◆ Revision comparison data:
━━━━━━━━━━━━━━━━━━━━
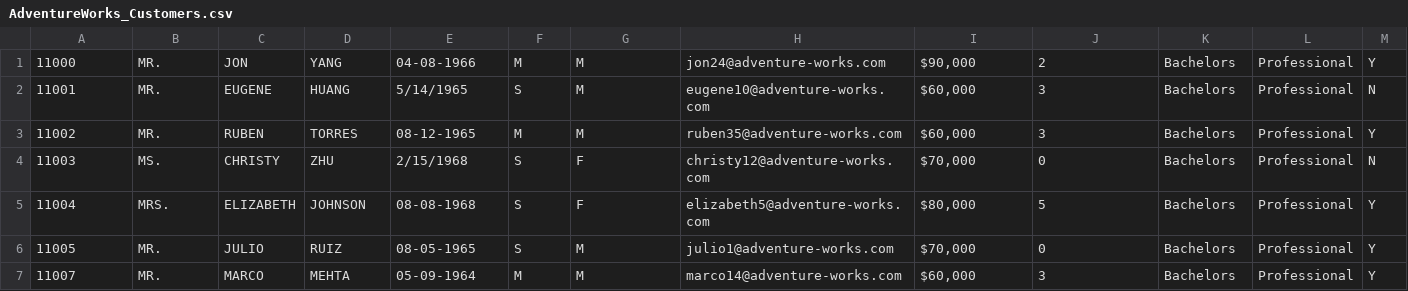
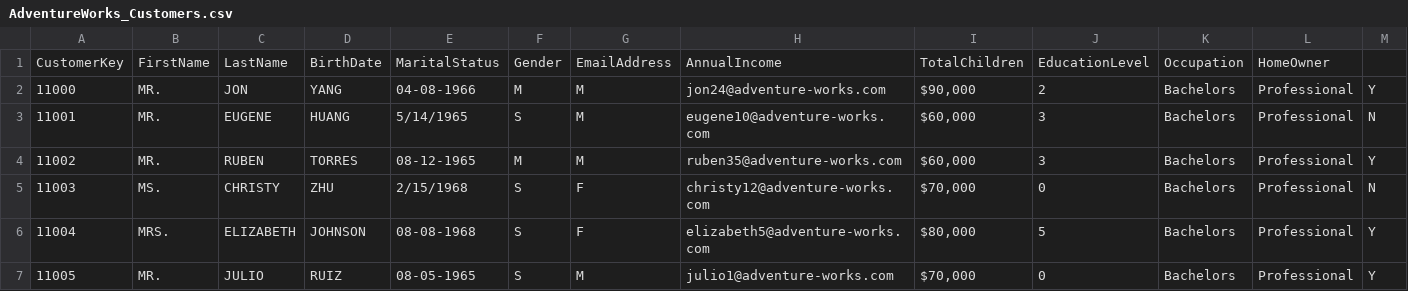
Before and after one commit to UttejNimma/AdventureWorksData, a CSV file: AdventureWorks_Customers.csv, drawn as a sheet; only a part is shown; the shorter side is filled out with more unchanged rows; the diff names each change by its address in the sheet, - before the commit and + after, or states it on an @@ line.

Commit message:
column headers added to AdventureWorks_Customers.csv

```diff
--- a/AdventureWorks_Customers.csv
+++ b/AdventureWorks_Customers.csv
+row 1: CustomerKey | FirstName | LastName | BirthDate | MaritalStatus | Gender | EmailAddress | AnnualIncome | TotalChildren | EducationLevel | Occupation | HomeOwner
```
━━━━━━━━━━━━━━━━━━━━
◆ What the task asks: Set every line of the records down again exactly, and exclude all pictures.

◆ Response area:
Before and after one commit to UttejNimma/AdventureWorksData, a CSV file: AdventureWorks_Customers.csv, drawn as a sheet; only a part is shown; the shorter side is filled out with more unchanged rows; the diff names each change by its address in the sheet, - before the commit and + after, or states it on an @@ line.

Commit message:
column headers added to AdventureWorks_Customers.csv

```diff
--- a/AdventureWorks_Customers.csv
+++ b/AdventureWorks_Customers.csv
+row 1: CustomerKey | FirstName | LastName | BirthDate | MaritalStatus | Gender | EmailAddress | AnnualIncome | TotalChildren | EducationLevel | Occupation | HomeOwner
```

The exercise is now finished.